When you aren’t shocking your dog, or using positive training on the agility field what are you doing with your dog? There should be an awful lot of other times you interact with your pooch!
I was skimming Clean Run before bed last night and I came across a line that spoke about Millionaire Dogs – in the context of this article being a Millionaire dog is a BAD BAD thing. “A millionaire dog is one that always has plenty to eat, has access to toys other than in the agility training ring, and has permanent access to to his handler at home.” The implication was why would a dog work if they had these things? (My immediate thought – maybe they had earned them?)
Sorry to disagree but I do .. the implication of this statement saddens me as much as thinking about shock collars. My dogs don’t have permanent access to me – because I work outside the home but as I head into March Break you won’t find me crating my dogs simply because they have had too much time with me; come September after many days, and nights, together we are all sad when the real word hits. Nor will you find me not feeding the dogs so they’ll be hungry and therefore motivated to work with me. (Timing of meals is something I do consider – I don’t feed a big meal then run out to work – anthropomorphically I wouldn’t like that – so I don’t). Toys aren’t all over my house simply because Sam picks things to guard and Sally’s mission in life is to destroy toys. I’ve had toy baskets out when the dogs were those kind of dogs and it worked fine.
On this note I don’t use punitive, correction based methods when I’m not playing agility. We didn’t put a shock collar on Sampson after he vanished after a deer the first (and only) time he vanished after a deer. I don’t shock Sally when she insists on checking out the counter after I’ve done food prep. I don’t stand in my yard screaming at my dogs when the neighbour’s dog is snarling and snarking on the other side of the fence. I call my dogs, they all look at me and run to me. Sure sometimes they get a treat for a prompt and fabulous return to me but the real reason they come? They enjoy being with us and we enjoy being with them. We are a family. And families that work don’t scream, shock, hit or lock one another away without reason. If your dog isn’t family but a means to an end, or a statement of your own importance I guess your perspective is a little different.

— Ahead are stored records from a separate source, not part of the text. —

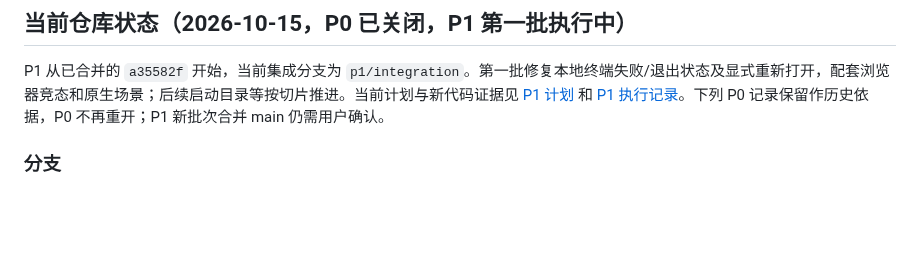
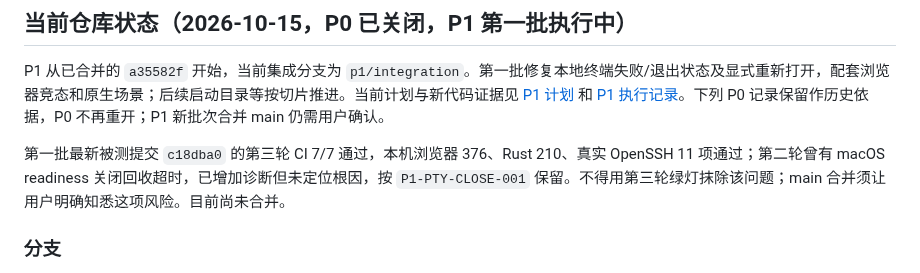
Before and after one commit to mofyer/new-windterm, a Markdown page: docs/HANDOFF.zh-CN.md, the part around the change. Rendered like a GitHub page; blank space fills up the shorter version.

```diff
--- a/docs/HANDOFF.zh-CN.md
+++ b/docs/HANDOFF.zh-CN.md
@@ -23,6 +23,8 @@
 ## 当前仓库状态（2026-10-15，P0 已关闭，P1 第一批执行中）
 
 P1 从已合并的 `a35582f` 开始，当前集成分支为 `p1/integration`。第一批修复本地终端失败/退出状态及显式重新打开，配套浏览器竞态和原生场景；后续启动目录等按切片推进。当前计划与新代码证据见 [P1 计划](p1/PLAN.zh-CN.md) 和 [P1 执行记录](p1/RESULTS.zh-CN.md)。下列 P0 记录保留作历史依据，P0 不再重开；P1 新批次合并 main 仍需用户确认。
+
+第一批最新被测提交 `c18dba0` 的第三轮 CI 7/7 通过，本机浏览器 376、Rust 210、真实 OpenSSH 11 项通过；第二轮曾有 macOS readiness 关闭回收超时，已增加诊断但未定位根因，按 `P1-PTY-CLOSE-001` 保留。不得用第三轮绿灯抹除该问题；main 合并须让用户明确知悉这项风险。目前尚未合并。
 
 ### 分支
 
```
Also changed, not shown: docs/p1/RESULTS.zh-CN.md (+19 -1 lines).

Good points. I hope my dogs don't see agility, or any training, as "Work". I want them to see it as yet another game we play together.
I find many people take dog training way too seriously.